PJV Quickie: Pushing the Limits was the first Young Adult Contemporary that I’ve read in a long time and I’m glad that I broke genre for this one.[frame align=”left”][/frame]
YA Contemproary Romance Novel,
Pushing the Limits by Katie McGarry
Title: Pushing the Limits
Author: Katie McGarry
Series: Pushing the Limits #1
Type: Young Adult Contemporary Romance
Publication: July 31st 2012 by Harlequin Teen
Source: Amazon Vine
Review: Pushing the Limits by Katie McGarry came highly recommended to me, I mean HIGHLY recommended. I believe I had about five people offer to send me their copy. High praise right? Might as well give it a try. What the hell, right? About time I stepped away from the vampire.
The main characters of the novel are Echo and Noah. Echo was once the shinning star of her high school, on the dance team, accomplished artist, dating one of the hottest jocks at the school, until something happened. She missed the last month of school then showed up the following year wearing gloves and long-sleeved shirts, hiding from everyone. Now Echo, former popular girl is whispered about and mocked. Her own best-friend can’t even acknowledge their friendship in public. Her other friends and her family are trying to get her out of her shell and cope with the tragedy that forced her into this new way of living, but Echo is comfortable hiding. The State has other ideas though and through recommendations from Child Protective Services, Echo is forced to see a very aggressive counselor, who recommends that she take on a tutoring gig.
This is where Noah comes into the picture. Noah is your typical high-school burnout, bad-boy. Good looking, but obviously damaged, Noah has perfected that I-Don’t-Give-A-Crap attitude to tee. He’s failing his classes, he’s obviously doing drugs, has a reputation of sleeping around and pushes people away with nasty words and fists whenever he can. But, of course is pissed that no-one understands him. He is also hooked up with the very aggressive Mrs. Collins because he is a ward of the State and has been labeled unstable. Mrs. Collins seems to see through both Echo and Noah’s mental ailments and believes that pairing them up will be beneficial to both of them.

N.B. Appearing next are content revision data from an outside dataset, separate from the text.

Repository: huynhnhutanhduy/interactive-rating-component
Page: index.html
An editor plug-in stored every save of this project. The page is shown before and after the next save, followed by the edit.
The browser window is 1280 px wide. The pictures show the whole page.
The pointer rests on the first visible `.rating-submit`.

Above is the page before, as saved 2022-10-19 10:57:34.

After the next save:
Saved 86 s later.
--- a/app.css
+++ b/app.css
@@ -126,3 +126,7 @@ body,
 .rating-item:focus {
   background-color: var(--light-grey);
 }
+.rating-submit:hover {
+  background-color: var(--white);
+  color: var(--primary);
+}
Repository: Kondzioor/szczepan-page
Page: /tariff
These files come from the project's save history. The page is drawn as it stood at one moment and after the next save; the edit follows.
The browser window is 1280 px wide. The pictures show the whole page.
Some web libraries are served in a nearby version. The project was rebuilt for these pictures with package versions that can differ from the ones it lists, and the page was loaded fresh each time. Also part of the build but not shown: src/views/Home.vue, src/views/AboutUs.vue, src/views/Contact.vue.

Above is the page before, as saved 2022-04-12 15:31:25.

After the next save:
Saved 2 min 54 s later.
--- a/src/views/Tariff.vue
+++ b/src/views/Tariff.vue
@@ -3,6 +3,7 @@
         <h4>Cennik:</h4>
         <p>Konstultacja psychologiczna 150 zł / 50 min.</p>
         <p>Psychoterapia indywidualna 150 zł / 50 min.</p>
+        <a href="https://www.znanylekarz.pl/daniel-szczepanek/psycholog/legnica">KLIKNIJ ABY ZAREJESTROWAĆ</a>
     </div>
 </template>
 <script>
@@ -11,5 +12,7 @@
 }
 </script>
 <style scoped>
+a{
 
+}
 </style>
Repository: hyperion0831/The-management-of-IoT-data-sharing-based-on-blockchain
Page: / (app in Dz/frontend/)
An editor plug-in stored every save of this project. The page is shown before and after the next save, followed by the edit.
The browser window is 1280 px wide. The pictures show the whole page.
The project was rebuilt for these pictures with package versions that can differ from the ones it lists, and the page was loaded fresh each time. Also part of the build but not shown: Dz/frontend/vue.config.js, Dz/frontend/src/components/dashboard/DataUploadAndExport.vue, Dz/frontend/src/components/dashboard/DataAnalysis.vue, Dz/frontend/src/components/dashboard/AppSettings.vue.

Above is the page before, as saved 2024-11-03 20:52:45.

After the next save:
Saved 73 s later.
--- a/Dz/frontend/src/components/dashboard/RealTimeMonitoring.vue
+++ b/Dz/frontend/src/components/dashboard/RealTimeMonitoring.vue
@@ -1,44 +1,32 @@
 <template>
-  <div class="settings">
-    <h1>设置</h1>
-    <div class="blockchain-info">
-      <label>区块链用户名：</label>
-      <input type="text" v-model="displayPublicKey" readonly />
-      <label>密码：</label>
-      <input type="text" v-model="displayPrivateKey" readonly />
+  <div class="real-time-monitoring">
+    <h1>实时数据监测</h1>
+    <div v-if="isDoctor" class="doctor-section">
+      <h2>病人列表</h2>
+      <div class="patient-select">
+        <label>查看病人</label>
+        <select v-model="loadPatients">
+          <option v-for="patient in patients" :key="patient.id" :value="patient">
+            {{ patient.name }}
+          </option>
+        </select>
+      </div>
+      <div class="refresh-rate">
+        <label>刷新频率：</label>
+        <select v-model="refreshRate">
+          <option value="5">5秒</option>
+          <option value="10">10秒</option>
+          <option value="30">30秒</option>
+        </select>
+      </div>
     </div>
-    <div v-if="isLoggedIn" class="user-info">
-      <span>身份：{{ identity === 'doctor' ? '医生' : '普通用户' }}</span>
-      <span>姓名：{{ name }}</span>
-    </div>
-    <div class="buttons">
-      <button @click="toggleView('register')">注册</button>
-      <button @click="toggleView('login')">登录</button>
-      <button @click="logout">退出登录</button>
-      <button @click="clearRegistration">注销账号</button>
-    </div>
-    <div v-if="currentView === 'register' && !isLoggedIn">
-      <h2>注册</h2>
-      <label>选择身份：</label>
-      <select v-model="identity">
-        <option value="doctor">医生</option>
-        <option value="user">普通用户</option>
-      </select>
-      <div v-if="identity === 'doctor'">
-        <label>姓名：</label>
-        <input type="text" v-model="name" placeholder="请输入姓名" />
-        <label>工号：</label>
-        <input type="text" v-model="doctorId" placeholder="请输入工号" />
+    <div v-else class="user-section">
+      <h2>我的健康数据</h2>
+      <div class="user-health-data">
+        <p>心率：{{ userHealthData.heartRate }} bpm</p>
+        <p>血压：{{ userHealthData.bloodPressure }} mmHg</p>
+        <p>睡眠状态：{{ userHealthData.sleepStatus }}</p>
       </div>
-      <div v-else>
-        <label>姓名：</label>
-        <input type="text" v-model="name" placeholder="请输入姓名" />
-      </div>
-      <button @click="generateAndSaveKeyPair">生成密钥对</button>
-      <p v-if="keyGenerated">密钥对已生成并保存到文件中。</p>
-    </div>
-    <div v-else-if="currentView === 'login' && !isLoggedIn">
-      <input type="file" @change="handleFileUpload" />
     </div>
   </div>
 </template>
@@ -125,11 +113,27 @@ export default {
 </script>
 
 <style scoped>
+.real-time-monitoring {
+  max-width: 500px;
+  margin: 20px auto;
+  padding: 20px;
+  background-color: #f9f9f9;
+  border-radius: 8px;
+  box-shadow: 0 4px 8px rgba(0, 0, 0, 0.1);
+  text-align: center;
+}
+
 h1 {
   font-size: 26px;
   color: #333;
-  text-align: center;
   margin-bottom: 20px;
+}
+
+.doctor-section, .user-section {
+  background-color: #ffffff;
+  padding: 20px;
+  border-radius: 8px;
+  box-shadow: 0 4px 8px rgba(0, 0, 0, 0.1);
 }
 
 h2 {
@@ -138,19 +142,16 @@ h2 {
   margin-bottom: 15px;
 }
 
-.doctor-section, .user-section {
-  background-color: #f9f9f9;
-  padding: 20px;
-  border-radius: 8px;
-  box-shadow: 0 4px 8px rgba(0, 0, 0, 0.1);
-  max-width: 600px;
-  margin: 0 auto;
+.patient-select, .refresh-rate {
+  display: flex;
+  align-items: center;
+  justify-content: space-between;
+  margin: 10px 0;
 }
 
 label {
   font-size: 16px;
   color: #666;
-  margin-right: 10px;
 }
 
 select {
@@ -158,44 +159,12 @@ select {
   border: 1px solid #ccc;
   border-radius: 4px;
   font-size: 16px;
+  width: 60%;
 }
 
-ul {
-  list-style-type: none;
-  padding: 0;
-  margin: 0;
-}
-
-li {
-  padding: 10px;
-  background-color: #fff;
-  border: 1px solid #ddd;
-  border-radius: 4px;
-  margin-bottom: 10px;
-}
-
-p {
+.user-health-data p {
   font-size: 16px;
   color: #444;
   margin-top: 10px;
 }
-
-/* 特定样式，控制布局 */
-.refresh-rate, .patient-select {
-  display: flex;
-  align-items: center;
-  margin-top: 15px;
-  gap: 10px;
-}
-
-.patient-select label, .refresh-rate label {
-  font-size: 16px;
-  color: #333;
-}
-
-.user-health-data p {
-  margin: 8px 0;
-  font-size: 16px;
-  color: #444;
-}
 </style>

At first the two of them resist, but then eventually it does lead to a very romantic interplay between the two of them, in a real-world type of environment. As you can probably glean from the description it’s not all roses and chocolates when they do come together. Both of these teens are highly damaged and McGarry does a wonderful job of cementing you within their heads. The story is told from alternating POVs between Noah and Echo and it’s quite fabulous the way she handled these two characters. Both POVs were believable and touching as each character dealt with their problems in their own way. At times you wanted to scream as they made stupid mistakes, especially Noah, but at other times you wanted to melt as they worked through their problems and came to resolutions.
Overall McGarry did a wonderful job with Pushing the Limits. I liked both of the characters, thought their problems were a bit extreme, but were nothing out of the ordinary in today’s screwed up society. I liked how she revealed the central issues of both characters slowly as they both dealt with their problems in their own way. I also enjoyed how Echo and Noah both came to an understanding and self-awareness within the novels, understanding that they are not always right and the adults in the room are not always wrong. McGarry had a beautiful way of depicting families, strong bonds between friends and the struggle of relationships both in the adult characters and the main teen characters. This was by far the strongest pull within the novel. Teens sometimes have a hard time seeing outside of their own emotional struggles, getting past that bubble to understand that other people’s motivations are not always centered against or for their own benefit. McGarry paints these pictures of two struggling teens, but also the struggle of the people around them and how their problems impact the two main characters. It was well done and I’m glad I read Pushing The Limits.
While the story was a great read and the plot lead to resolutions in the end that had me happy and satisfied, I also knew that it was a very bubble-gum conclusion. Everyone is happy, birds are chirping, cue After School Special credits. The bad-boy turns into a teddy bear, the damaged teen girl finds love and comes to love herself. It wasn’t quite that easy, but the lines of the plot were obvious as they all intersected. Perfect for lovers of that Happily Ever After. Doubtful for pessimists like me that know that not all bad-boys are teddy-bears underneath…and “the right girl” can’t make them drop the pipe and wear a condom. But, don’t listen to me…we read books for happily ever afters, right? And Pushing the Limits delivers.
Recommendations: Recommended for fans of contemporary romance of the teen variety, young adult contemporary fans will not be disappointed. There is strong language, there is sexual interactions and drug use and strong topics of a violent variety.
If you like the bad-boys try these in the paranormal variety: